• [Task description] Within the records, find every line that includes the word "Katana" and copy it.

Content starts

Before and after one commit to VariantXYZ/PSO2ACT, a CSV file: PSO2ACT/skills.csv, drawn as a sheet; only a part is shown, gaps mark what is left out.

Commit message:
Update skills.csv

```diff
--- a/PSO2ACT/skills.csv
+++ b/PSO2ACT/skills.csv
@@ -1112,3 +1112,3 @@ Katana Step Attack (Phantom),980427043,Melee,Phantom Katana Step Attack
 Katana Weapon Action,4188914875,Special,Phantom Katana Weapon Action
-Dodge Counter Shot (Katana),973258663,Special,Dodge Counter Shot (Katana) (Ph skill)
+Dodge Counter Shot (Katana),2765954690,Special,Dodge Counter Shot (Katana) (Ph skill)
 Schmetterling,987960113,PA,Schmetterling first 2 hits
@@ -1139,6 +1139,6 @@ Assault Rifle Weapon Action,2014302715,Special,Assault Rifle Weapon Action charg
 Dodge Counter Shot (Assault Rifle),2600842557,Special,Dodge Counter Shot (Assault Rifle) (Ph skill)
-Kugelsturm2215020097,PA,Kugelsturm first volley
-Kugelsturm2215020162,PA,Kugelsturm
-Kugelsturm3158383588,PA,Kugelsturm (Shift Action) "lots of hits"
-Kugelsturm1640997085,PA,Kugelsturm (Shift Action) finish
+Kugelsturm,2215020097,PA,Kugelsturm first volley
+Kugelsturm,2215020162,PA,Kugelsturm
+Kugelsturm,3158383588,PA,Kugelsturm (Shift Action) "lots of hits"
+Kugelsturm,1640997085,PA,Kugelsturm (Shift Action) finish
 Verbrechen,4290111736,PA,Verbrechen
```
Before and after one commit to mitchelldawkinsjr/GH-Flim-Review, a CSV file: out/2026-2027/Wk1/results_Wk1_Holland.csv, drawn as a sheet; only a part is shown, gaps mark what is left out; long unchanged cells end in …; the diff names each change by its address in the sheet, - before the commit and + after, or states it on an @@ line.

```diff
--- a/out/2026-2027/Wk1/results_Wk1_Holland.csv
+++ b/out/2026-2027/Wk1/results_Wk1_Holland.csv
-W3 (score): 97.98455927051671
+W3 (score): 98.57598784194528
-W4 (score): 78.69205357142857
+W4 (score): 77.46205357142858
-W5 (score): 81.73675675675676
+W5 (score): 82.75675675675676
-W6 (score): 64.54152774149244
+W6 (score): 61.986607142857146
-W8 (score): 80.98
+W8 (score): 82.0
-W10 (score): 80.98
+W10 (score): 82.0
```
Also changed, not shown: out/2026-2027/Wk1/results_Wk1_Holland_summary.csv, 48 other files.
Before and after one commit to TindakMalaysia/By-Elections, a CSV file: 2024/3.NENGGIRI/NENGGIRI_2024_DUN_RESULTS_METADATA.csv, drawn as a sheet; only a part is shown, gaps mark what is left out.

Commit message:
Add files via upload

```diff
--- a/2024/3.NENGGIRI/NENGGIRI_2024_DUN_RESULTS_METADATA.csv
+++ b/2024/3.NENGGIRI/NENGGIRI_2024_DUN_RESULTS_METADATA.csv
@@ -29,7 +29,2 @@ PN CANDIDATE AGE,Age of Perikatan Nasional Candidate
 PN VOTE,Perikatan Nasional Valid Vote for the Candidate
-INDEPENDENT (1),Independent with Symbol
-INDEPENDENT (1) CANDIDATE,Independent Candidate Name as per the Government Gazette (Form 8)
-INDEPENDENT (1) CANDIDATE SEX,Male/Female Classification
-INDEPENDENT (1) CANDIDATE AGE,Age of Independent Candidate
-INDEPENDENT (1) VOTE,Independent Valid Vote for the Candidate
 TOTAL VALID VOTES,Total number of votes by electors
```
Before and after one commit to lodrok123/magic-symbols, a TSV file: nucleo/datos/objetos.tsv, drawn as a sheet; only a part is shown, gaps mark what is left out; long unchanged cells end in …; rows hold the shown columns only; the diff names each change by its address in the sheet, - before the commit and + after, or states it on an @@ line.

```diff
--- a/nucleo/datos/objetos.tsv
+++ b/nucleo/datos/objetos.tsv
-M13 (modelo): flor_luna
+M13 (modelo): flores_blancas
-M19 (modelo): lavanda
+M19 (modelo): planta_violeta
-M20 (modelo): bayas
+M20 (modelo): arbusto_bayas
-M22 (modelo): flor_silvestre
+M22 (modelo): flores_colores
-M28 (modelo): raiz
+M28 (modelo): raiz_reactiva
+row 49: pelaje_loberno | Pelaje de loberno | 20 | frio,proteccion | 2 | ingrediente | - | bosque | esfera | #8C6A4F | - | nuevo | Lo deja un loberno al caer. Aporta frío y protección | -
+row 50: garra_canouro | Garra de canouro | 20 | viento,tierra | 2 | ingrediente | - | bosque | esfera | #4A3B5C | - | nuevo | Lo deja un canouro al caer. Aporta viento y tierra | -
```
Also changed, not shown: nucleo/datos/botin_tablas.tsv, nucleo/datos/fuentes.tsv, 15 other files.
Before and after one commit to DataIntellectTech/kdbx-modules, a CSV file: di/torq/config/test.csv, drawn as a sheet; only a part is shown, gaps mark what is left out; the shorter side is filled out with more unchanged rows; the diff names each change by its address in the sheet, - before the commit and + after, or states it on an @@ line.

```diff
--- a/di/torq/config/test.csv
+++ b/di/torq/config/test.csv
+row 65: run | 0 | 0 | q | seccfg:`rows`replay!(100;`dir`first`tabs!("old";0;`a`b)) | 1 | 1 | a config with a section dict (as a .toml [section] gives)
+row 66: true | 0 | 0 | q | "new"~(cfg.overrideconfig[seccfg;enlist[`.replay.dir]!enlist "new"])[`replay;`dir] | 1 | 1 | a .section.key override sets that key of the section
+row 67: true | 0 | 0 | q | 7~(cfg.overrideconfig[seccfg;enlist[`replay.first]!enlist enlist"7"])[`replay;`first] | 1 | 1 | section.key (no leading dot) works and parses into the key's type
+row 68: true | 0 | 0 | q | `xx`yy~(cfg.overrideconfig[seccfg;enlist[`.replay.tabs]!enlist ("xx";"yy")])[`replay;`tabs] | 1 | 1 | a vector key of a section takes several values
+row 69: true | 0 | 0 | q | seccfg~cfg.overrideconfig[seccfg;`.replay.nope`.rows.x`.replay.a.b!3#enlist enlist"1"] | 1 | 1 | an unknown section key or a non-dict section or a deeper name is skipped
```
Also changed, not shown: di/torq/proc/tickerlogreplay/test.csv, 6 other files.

Content ends

• [Result]
@@ -1112,3 +1112,3 @@ Katana Step Attack (Phantom),980427043,Melee,Phantom Katana Step Attack
 Katana Weapon Action,4188914875,Special,Phantom Katana Weapon Action
-Dodge Counter Shot (Katana),973258663,Special,Dodge Counter Shot (Katana) (Ph skill)
+Dodge Counter Shot (Katana),2765954690,Special,Dodge Counter Shot (Katana) (Ph skill)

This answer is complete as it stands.